I found this article by Paula Span, Geriatric Care Manager, describing a long term care scenerio for 2 elderly people with 2 different plans of care. She addresses tough questions that families with aging parents and loved ones encounter every day trying to decide the best long term care plan with which everyone involved is comfortable.
“Let me tell you about a couple of elders I happened to meet recently. Both lived in Washington, D.C., and both were insistent, like so many of their peers, on remaining in their homes even as their health declined.
One was a 95-year-old woman still reigning over the small brick colonial she and her husband had bought more than 40 years ago. Staying at home required a platoon of hired caregivers: a morning aide, an afternoon aide, a Tuesday helper with a van for doctors’ appointments, eventually an overnight aide. Her 74-year-old daughter, coordinating this demanding (and expensive) mission, was fraying under the strain.
But the woman relished her books, her daily newspaper and a stream of visitors: fellow church deaconesses, neighbors, friends and family.
She suffered from heart failure but resisted hospitalization, and in September she died at home, as she’d wished, a day shy of her 96th birthday.
Across town, a broad-shouldered former cab driver lived in a basement rec-room-turned-bedroom in his son’s house. He used a wheelchair and a walker, and he had Alzheimer’s disease, but I found him good-natured, chatty and gregarious. The problem: there was rarely anyone around to chat with.
His son worked long hours; other relatives called but could rarely visit. Aside from his home aide, who came three hours each weekday, he was usually alone. He seemed a good candidate for the activities and communal meals of a well-run assisted living facility, but to his son’s frustration, he was adamant about staying with family, even if that meant long hours of watching televangelists on a large-screen TV.
The contrast in these two elders’ lives raised a tough question. Research repeatedly confirms that most older people want to remain at home, with services brought to them in the places they choose. Government and social policies are moving, belatedly, in that direction. But is living at home always the wisest solution?
Not every senior can have that option. “Sometimes, the family can’t sustain the burden,” said Suzanne Modigliani, a veteran geriatric care manager in Brookline, Mass. Most family members caring for seniors also are trying to keep jobs; while many manage to juggle eldercare and employment in the earlier stages of caregiving, they may be unable to continue when the demands increase.
Hiring home help can present its own difficulties, depending on a senior’s condition and personality. If dementia has made an elderly person aggressive, caregivers will have trouble employing and keeping home care aides.
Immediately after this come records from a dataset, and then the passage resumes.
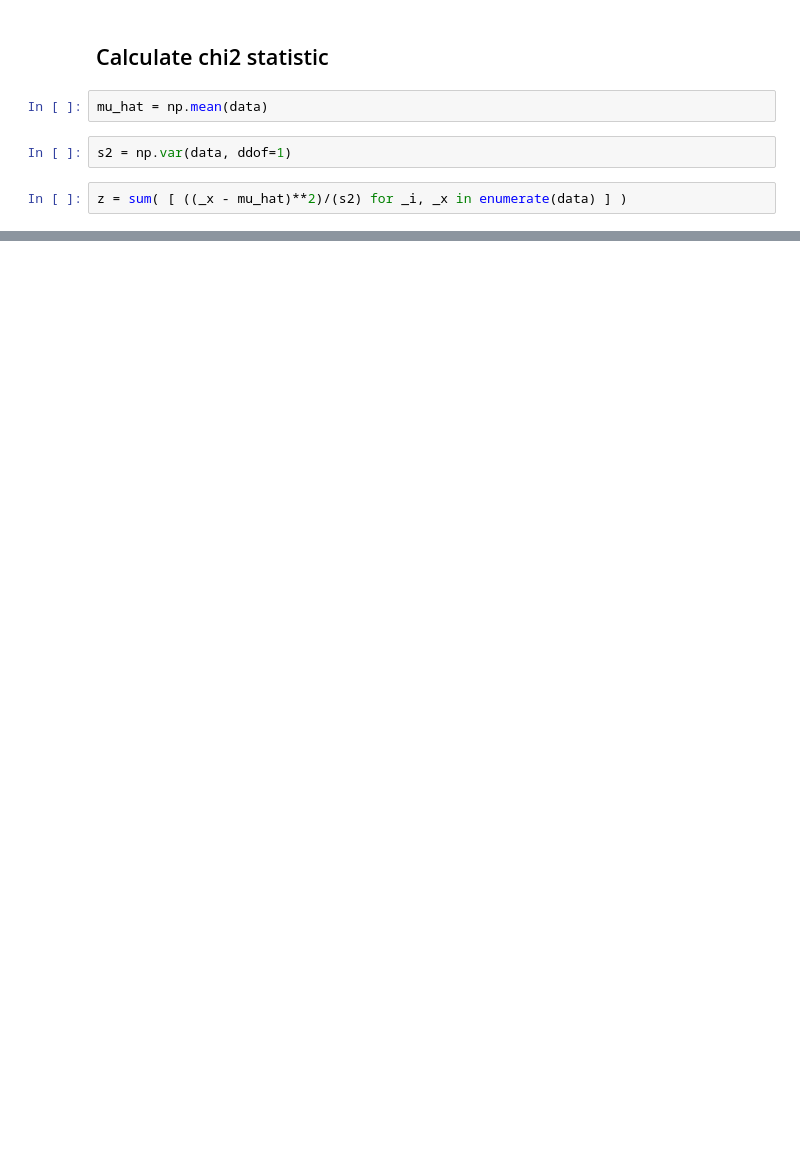
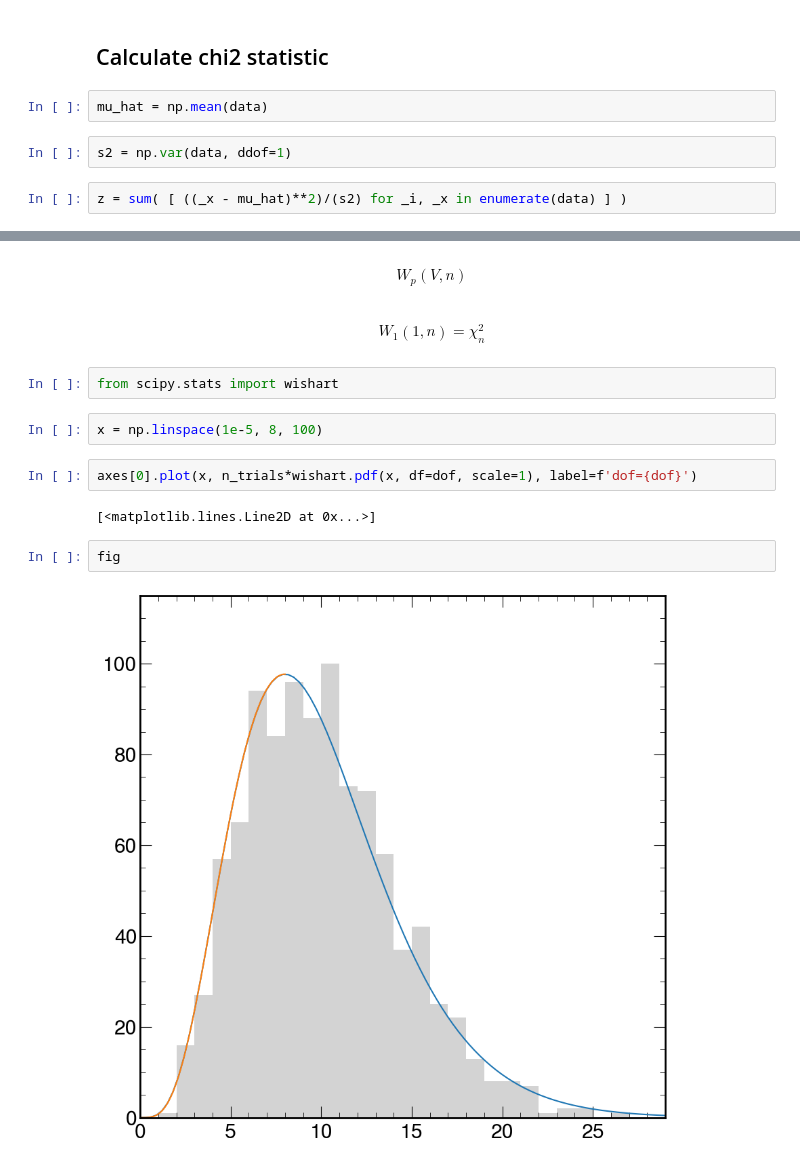
Before and after one commit to rreece/statistics-notebooks, a Jupyter notebook: notebooks/chi2-distribution.ipynb, the cells around one changed output, grey strips where cells are left out. Saved outputs shown, nothing was run; the diff lists cells and outputs as text; blank space fills up the shorter version.

```diff
--- a/notebooks/chi2-distribution.ipynb
+++ b/notebooks/chi2-distribution.ipynb
@@ -71,0 +156,16 @@ z
+# %% [markdown]
+$$ W_{p}(V, n) $$
+# %% [markdown]
+$$ W_{1}(1, n) = \chi^{2}_{n} $$
+# %%
+from scipy.stats import wishart
+# %%
+x = np.linspace(1e-5, 8, 100)
+# %%
+axes[0].plot(x, n_trials*wishart.pdf(x, df=dof, scale=1), label=f'dof={dof}')
+# %% [output]
+[<matplotlib.lines.Line2D at 0x...>]
+# %%
+fig
+# %% [output]
+[figure, added]
```
Also changed, not shown: parts of 28 cells of this notebook, 1 other file.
“A big factor in whether it will work or it won’t is affordability,” added Peter Notarstefano, director of home and community-based services for the American Association of Homes and Services for the Aging. When a parent can’t transfer from bed to chair to toilet, and is too heavy for one caregiver to safely lift and move, or when he needs help around the clock, the cost of multiple aides may surpass the price tag for a nursing home, the only other option that provides that level of care.
But when staying at home does represent a viable option for a senior, can the preference for home be so reflexive that families ignore its drawbacks? Or overlook the benefits that congregant living sometimes provides? The familiarity of home is a comfort, but maybe it shouldn’t be the only consideration.
“People who see nobody from day to day, or see only their caretakers, can become incredibly isolated,” Ms. Modigliani pointed out. “We know that can lead to depression. Seniors’ cognitive skills decline if they have less interaction with people.”
Ms. Modigliani also has found that seniors living at home tend to neglect nutrition; they don’t eat well. “I’ve seen time after time that people who go to assisted living tend to gain weight,” she said.
To move or not to move: it’s a daunting decision that may pit an older person’s preference against his safety and health. It’s not always clear which should prevail, where quality of life really lies.
I was glad that the 95-year-old’s family was able to help her to live and die in the house she loved. But I wished that the cab driver’s son could have persuaded him at least to visit a couple of assisted living facilities. They might not have been as scary as he envisioned. They might have been better than the basement.”